---- Provided information
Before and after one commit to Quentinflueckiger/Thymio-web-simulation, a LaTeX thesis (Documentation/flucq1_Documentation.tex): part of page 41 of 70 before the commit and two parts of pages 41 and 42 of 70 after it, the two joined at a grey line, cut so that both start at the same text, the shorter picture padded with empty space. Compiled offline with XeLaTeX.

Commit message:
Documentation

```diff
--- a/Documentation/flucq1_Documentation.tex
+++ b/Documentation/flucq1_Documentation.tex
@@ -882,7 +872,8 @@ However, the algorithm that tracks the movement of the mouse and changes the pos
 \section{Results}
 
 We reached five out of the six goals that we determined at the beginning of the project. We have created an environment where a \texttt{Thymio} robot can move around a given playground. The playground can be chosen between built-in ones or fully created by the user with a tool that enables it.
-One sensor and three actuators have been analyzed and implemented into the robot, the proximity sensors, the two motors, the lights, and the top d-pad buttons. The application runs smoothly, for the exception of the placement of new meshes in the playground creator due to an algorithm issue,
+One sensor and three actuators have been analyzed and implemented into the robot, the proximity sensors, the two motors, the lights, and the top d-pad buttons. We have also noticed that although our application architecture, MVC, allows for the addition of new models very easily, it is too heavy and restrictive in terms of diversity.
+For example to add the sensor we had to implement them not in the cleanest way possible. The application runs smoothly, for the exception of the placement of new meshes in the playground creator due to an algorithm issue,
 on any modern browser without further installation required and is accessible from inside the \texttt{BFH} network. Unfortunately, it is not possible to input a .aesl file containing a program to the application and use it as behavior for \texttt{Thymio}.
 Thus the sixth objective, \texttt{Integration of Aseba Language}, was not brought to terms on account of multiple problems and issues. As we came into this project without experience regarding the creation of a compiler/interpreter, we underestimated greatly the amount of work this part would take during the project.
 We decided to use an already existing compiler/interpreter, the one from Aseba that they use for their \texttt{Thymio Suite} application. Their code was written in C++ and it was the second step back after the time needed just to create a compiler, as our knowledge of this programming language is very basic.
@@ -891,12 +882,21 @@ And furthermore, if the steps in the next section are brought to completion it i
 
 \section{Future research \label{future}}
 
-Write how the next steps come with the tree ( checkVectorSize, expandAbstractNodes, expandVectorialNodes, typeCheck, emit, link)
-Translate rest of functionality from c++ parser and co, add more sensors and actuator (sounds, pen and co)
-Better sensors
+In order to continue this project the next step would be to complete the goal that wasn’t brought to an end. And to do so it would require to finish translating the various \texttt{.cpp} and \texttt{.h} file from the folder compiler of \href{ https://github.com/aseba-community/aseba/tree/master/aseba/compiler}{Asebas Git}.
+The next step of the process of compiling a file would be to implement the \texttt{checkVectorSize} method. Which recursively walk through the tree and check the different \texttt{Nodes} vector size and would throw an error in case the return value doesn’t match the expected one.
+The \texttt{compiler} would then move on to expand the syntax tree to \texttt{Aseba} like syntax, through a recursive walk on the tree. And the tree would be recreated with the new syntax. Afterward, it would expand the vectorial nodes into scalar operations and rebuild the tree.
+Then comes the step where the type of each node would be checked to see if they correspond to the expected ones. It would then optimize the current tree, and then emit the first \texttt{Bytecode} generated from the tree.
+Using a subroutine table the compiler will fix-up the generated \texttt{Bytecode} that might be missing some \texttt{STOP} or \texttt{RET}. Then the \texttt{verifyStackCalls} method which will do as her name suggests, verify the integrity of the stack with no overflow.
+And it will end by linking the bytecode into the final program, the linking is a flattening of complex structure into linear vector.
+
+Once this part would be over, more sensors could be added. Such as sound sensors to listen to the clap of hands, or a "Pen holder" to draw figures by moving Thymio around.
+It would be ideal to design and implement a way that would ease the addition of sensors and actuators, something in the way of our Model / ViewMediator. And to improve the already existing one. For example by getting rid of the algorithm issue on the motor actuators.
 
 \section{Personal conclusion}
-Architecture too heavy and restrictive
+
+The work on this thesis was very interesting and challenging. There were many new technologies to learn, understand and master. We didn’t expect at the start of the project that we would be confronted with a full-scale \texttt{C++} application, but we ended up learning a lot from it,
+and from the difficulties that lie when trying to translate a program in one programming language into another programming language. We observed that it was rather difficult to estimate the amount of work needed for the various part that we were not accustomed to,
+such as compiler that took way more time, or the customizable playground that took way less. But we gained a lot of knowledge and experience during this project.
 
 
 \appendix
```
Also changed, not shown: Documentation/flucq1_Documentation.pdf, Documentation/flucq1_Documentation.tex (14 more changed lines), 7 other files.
--------
Work required:
Which lines of the data contain "section"? Copy them all.

Exercise output:
 \section{Results}
@@ -891,12 +882,21 @@ And furthermore, if the steps in the next section are brought to completion it i
 \section{Future research \label{future}}
 \section{Personal conclusion}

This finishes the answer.